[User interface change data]
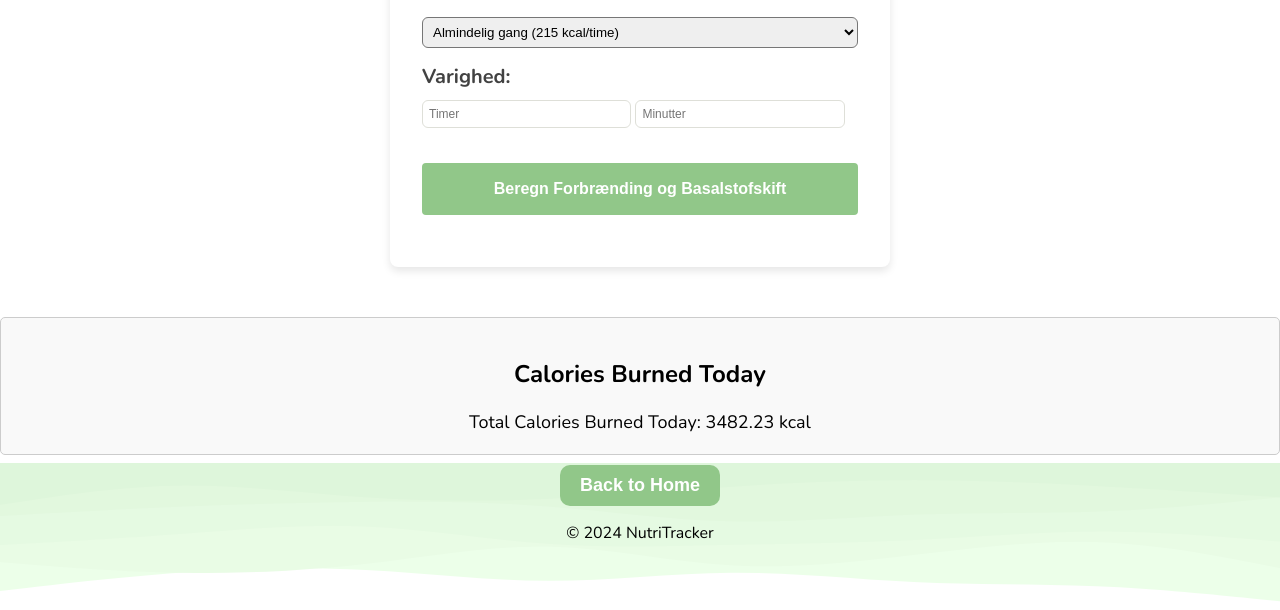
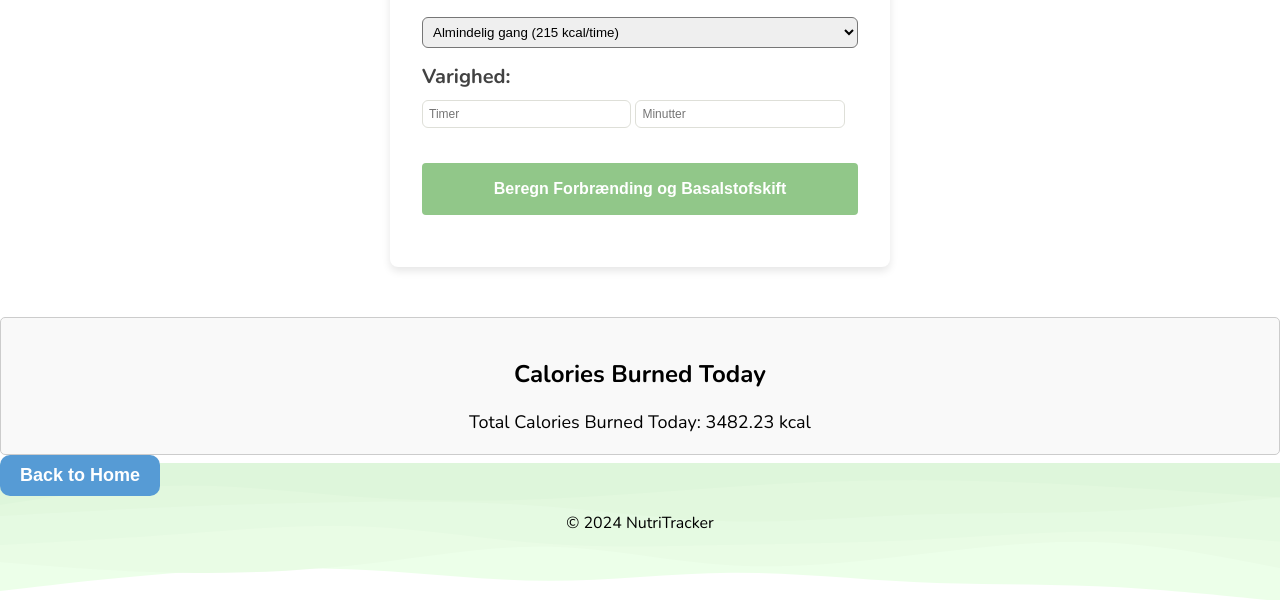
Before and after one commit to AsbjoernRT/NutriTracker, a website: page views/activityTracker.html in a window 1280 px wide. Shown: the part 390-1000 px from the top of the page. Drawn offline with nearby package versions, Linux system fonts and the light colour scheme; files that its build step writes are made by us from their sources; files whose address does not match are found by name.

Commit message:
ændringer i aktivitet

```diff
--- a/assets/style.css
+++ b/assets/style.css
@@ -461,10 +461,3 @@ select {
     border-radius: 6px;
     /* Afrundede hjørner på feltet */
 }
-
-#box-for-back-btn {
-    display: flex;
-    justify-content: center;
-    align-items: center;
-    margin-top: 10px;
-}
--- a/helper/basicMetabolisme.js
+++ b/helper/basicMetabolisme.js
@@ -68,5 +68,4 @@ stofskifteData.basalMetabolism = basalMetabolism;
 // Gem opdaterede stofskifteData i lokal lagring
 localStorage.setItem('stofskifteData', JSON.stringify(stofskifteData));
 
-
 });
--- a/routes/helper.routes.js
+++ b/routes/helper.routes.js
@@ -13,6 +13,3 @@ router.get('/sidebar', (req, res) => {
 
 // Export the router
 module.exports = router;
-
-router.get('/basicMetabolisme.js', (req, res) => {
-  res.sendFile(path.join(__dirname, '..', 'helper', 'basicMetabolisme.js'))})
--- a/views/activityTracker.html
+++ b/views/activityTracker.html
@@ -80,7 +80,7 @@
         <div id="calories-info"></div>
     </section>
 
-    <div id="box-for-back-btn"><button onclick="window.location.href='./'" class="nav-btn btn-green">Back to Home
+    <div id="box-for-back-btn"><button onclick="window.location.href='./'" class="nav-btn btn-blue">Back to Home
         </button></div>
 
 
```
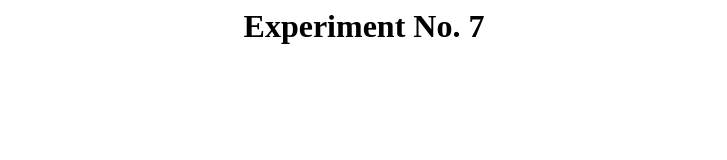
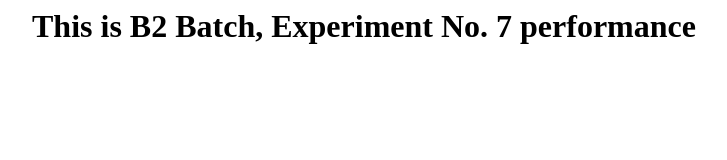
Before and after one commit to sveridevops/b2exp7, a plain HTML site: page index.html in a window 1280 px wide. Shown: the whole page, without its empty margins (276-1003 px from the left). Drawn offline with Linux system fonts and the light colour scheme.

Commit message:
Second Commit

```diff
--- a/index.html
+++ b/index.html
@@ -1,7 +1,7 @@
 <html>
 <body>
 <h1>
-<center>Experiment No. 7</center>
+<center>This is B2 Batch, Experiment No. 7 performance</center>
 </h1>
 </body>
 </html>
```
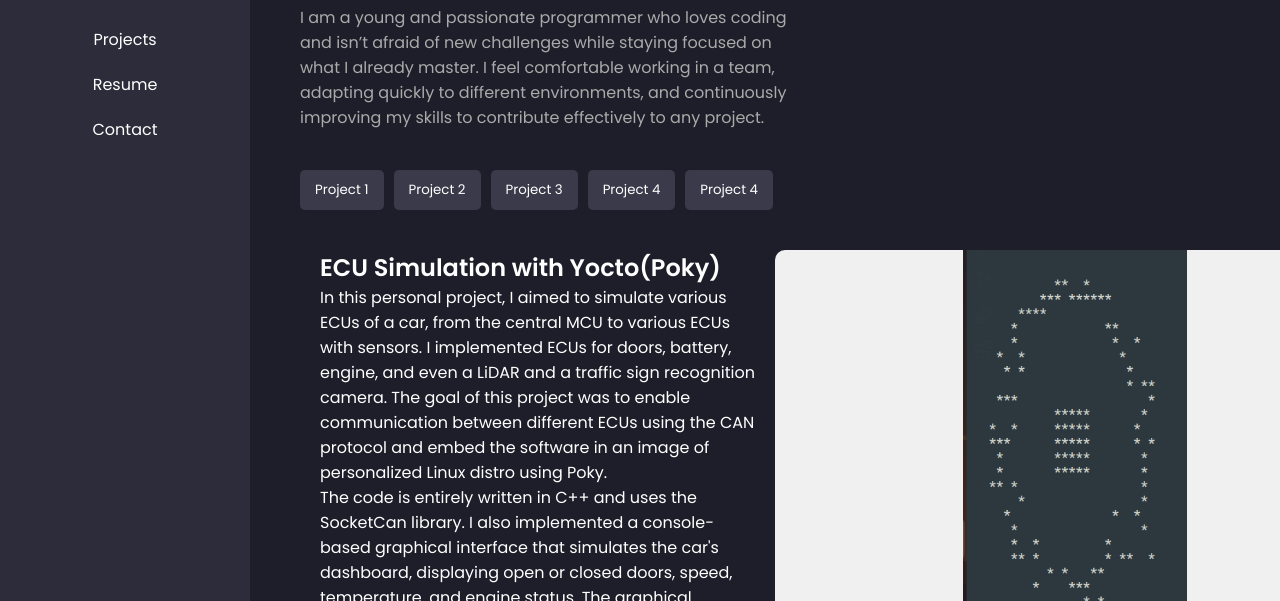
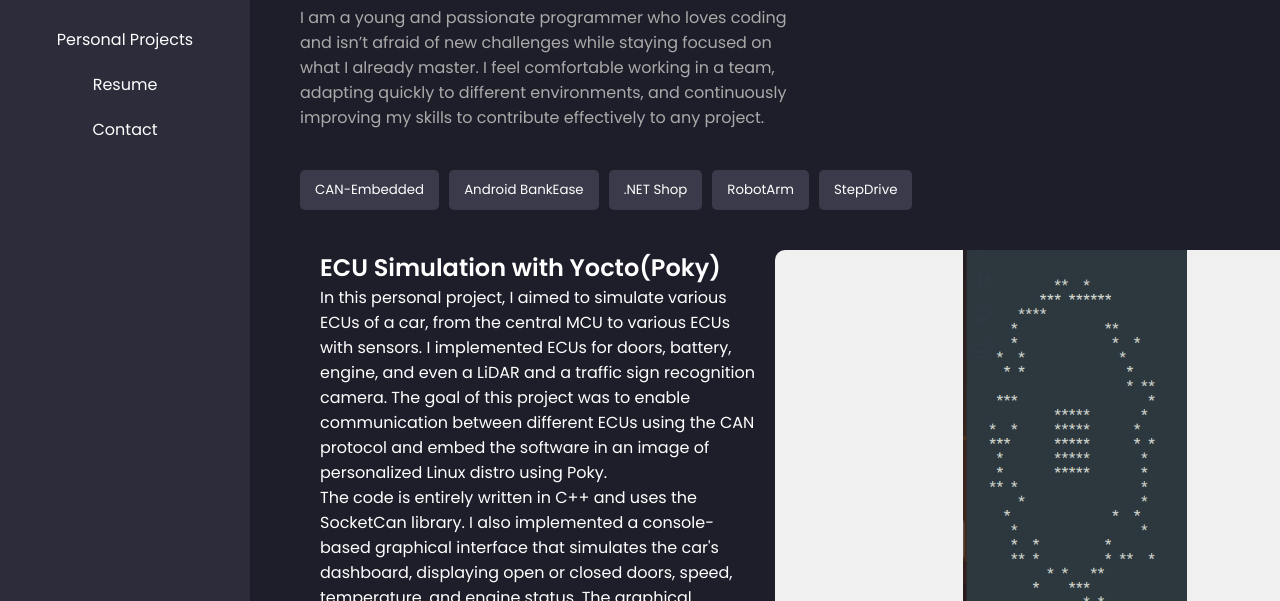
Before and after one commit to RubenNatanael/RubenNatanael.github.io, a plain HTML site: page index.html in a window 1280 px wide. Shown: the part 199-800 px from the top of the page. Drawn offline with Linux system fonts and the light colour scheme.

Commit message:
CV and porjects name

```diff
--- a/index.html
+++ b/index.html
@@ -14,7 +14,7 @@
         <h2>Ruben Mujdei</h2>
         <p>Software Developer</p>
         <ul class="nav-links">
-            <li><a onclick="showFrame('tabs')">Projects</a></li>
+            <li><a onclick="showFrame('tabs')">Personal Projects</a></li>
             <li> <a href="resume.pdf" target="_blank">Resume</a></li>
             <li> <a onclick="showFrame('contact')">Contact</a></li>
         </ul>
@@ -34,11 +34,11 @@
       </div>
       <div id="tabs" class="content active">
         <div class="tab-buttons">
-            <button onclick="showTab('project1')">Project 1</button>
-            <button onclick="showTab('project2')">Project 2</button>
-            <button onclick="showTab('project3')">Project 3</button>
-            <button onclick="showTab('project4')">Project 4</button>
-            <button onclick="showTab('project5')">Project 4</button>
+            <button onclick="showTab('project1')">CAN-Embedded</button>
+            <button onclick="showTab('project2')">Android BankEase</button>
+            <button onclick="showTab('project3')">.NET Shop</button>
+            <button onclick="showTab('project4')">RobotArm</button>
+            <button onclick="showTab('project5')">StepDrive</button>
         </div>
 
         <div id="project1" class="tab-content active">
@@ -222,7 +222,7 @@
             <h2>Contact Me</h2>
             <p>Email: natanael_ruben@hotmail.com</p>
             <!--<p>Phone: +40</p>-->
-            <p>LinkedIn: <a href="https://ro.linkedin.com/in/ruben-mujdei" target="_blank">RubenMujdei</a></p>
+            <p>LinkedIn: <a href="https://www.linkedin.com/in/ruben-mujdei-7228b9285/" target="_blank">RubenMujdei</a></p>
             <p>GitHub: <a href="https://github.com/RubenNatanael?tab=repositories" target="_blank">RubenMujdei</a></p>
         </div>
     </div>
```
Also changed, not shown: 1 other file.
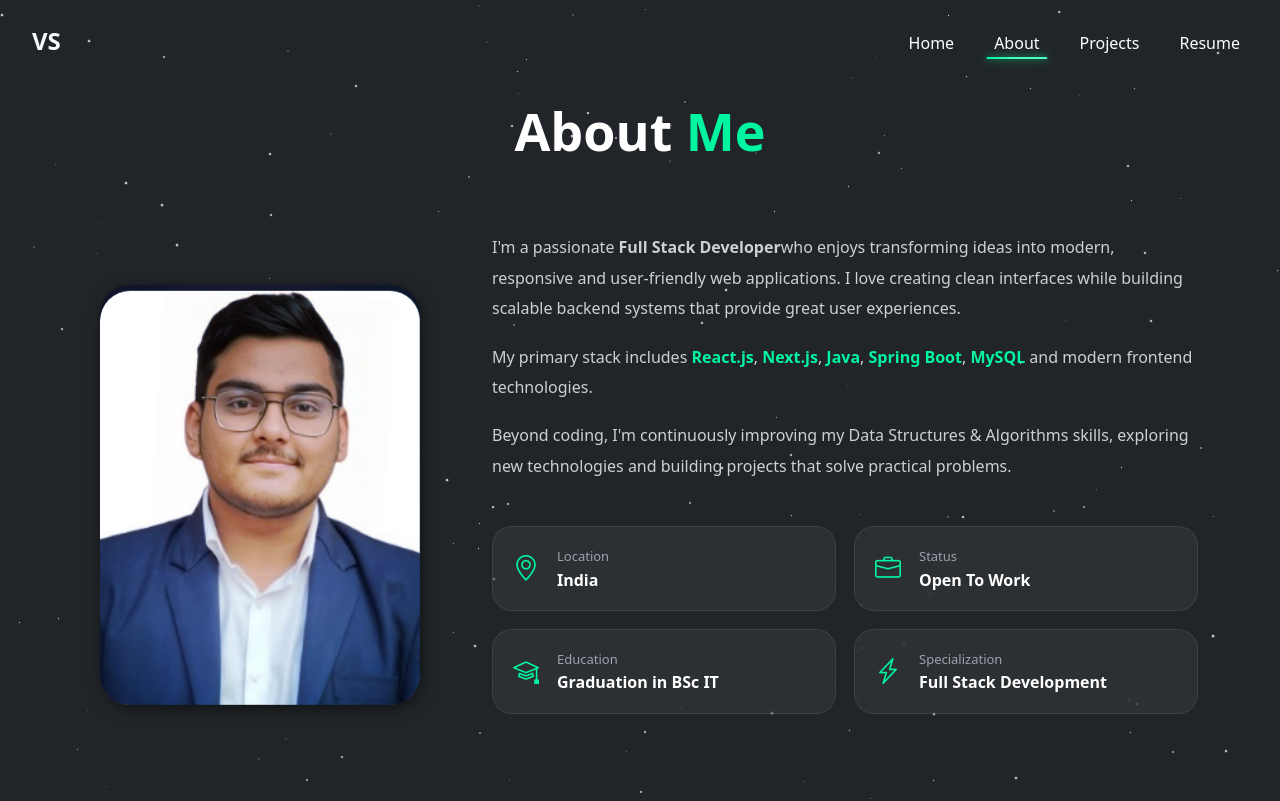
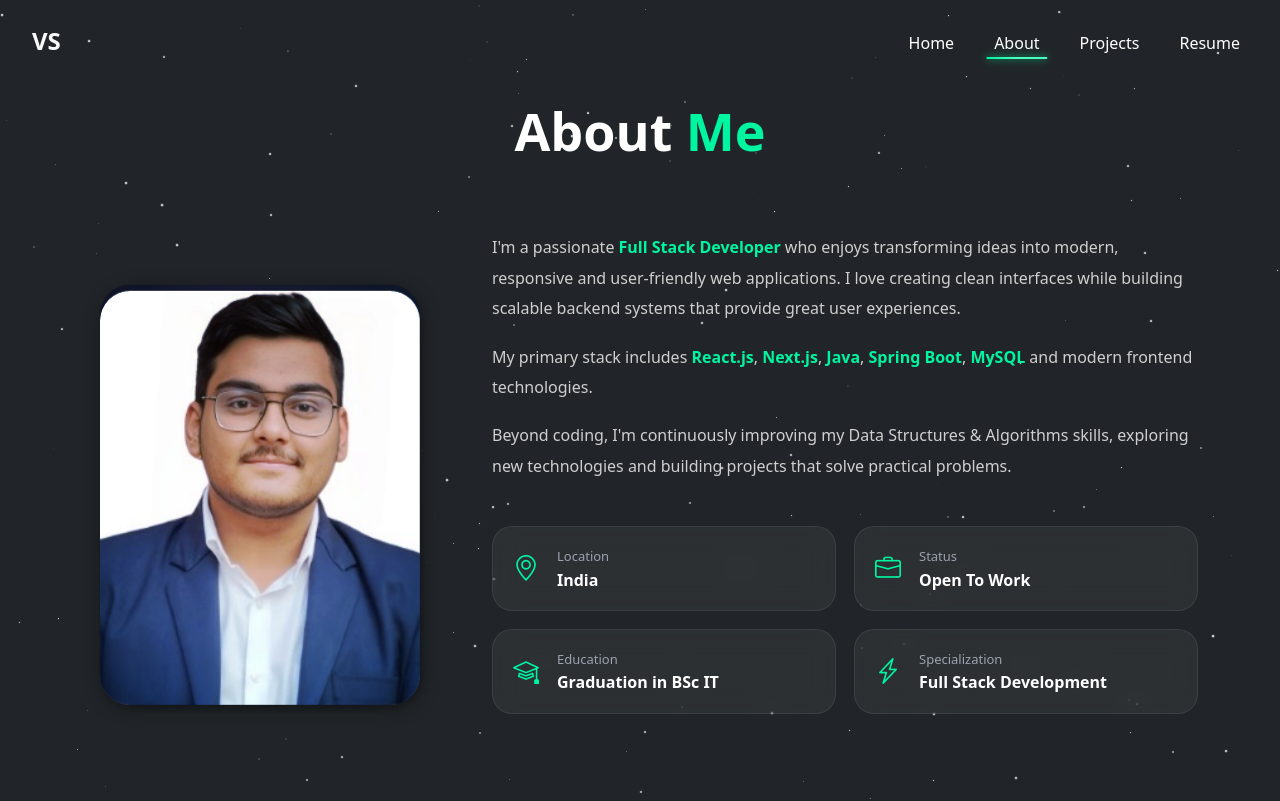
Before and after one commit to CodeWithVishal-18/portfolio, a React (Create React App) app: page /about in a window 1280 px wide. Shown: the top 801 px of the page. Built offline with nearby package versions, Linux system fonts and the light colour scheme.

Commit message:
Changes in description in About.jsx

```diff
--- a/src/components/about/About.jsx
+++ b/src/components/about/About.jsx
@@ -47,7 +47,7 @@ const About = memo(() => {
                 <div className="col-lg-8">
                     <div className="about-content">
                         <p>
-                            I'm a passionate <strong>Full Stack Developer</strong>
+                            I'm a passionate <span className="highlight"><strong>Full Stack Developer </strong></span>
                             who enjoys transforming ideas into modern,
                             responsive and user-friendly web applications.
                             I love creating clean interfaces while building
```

What the task requires ▸ Output every record verbatim, excluding any picture it contains.

Output for this exercise ▸
Before and after one commit to AsbjoernRT/NutriTracker, a website: page views/activityTracker.html in a window 1280 px wide. Shown: the part 390-1000 px from the top of the page. Drawn offline with nearby package versions, Linux system fonts and the light colour scheme; files that its build step writes are made by us from their sources; files whose address does not match are found by name.

Commit message:
ændringer i aktivitet

```diff
--- a/assets/style.css
+++ b/assets/style.css
@@ -461,10 +461,3 @@ select {
     border-radius: 6px;
     /* Afrundede hjørner på feltet */
 }
-
-#box-for-back-btn {
-    display: flex;
-    justify-content: center;
-    align-items: center;
-    margin-top: 10px;
-}
--- a/helper/basicMetabolisme.js
+++ b/helper/basicMetabolisme.js
@@ -68,5 +68,4 @@ stofskifteData.basalMetabolism = basalMetabolism;
 // Gem opdaterede stofskifteData i lokal lagring
 localStorage.setItem('stofskifteData', JSON.stringify(stofskifteData));
 
-
 });
--- a/routes/helper.routes.js
+++ b/routes/helper.routes.js
@@ -13,6 +13,3 @@ router.get('/sidebar', (req, res) => {
 
 // Export the router
 module.exports = router;
-
-router.get('/basicMetabolisme.js', (req, res) => {
-  res.sendFile(path.join(__dirname, '..', 'helper', 'basicMetabolisme.js'))})
--- a/views/activityTracker.html
+++ b/views/activityTracker.html
@@ -80,7 +80,7 @@
         <div id="calories-info"></div>
     </section>
 
-    <div id="box-for-back-btn"><button onclick="window.location.href='./'" class="nav-btn btn-green">Back to Home
+    <div id="box-for-back-btn"><button onclick="window.location.href='./'" class="nav-btn btn-blue">Back to Home
         </button></div>
 
 
```
Before and after one commit to sveridevops/b2exp7, a plain HTML site: page index.html in a window 1280 px wide. Shown: the whole page, without its empty margins (276-1003 px from the left). Drawn offline with Linux system fonts and the light colour scheme.

Commit message:
Second Commit

```diff
--- a/index.html
+++ b/index.html
@@ -1,7 +1,7 @@
 <html>
 <body>
 <h1>
-<center>Experiment No. 7</center>
+<center>This is B2 Batch, Experiment No. 7 performance</center>
 </h1>
 </body>
 </html>
```
Before and after one commit to RubenNatanael/RubenNatanael.github.io, a plain HTML site: page index.html in a window 1280 px wide. Shown: the part 199-800 px from the top of the page. Drawn offline with Linux system fonts and the light colour scheme.

Commit message:
CV and porjects name

```diff
--- a/index.html
+++ b/index.html
@@ -14,7 +14,7 @@
         <h2>Ruben Mujdei</h2>
         <p>Software Developer</p>
         <ul class="nav-links">
-            <li><a onclick="showFrame('tabs')">Projects</a></li>
+            <li><a onclick="showFrame('tabs')">Personal Projects</a></li>
             <li> <a href="resume.pdf" target="_blank">Resume</a></li>
             <li> <a onclick="showFrame('contact')">Contact</a></li>
         </ul>
@@ -34,11 +34,11 @@
       </div>
       <div id="tabs" class="content active">
         <div class="tab-buttons">
-            <button onclick="showTab('project1')">Project 1</button>
-            <button onclick="showTab('project2')">Project 2</button>
-            <button onclick="showTab('project3')">Project 3</button>
-            <button onclick="showTab('project4')">Project 4</button>
-            <button onclick="showTab('project5')">Project 4</button>
+            <button onclick="showTab('project1')">CAN-Embedded</button>
+            <button onclick="showTab('project2')">Android BankEase</button>
+            <button onclick="showTab('project3')">.NET Shop</button>
+            <button onclick="showTab('project4')">RobotArm</button>
+            <button onclick="showTab('project5')">StepDrive</button>
         </div>
 
         <div id="project1" class="tab-content active">
@@ -222,7 +222,7 @@
             <h2>Contact Me</h2>
             <p>Email: natanael_ruben@hotmail.com</p>
             <!--<p>Phone: +40</p>-->
-            <p>LinkedIn: <a href="https://ro.linkedin.com/in/ruben-mujdei" target="_blank">RubenMujdei</a></p>
+            <p>LinkedIn: <a href="https://www.linkedin.com/in/ruben-mujdei-7228b9285/" target="_blank">RubenMujdei</a></p>
             <p>GitHub: <a href="https://github.com/RubenNatanael?tab=repositories" target="_blank">RubenMujdei</a></p>
         </div>
     </div>
```
Also changed, not shown: 1 other file.
Before and after one commit to CodeWithVishal-18/portfolio, a React (Create React App) app: page /about in a window 1280 px wide. Shown: the top 801 px of the page. Built offline with nearby package versions, Linux system fonts and the light colour scheme.

Commit message:
Changes in description in About.jsx

```diff
--- a/src/components/about/About.jsx
+++ b/src/components/about/About.jsx
@@ -47,7 +47,7 @@ const About = memo(() => {
                 <div className="col-lg-8">
                     <div className="about-content">
                         <p>
-                            I'm a passionate <strong>Full Stack Developer</strong>
+                            I'm a passionate <span className="highlight"><strong>Full Stack Developer </strong></span>
                             who enjoys transforming ideas into modern,
                             responsive and user-friendly web applications.
                             I love creating clean interfaces while building
```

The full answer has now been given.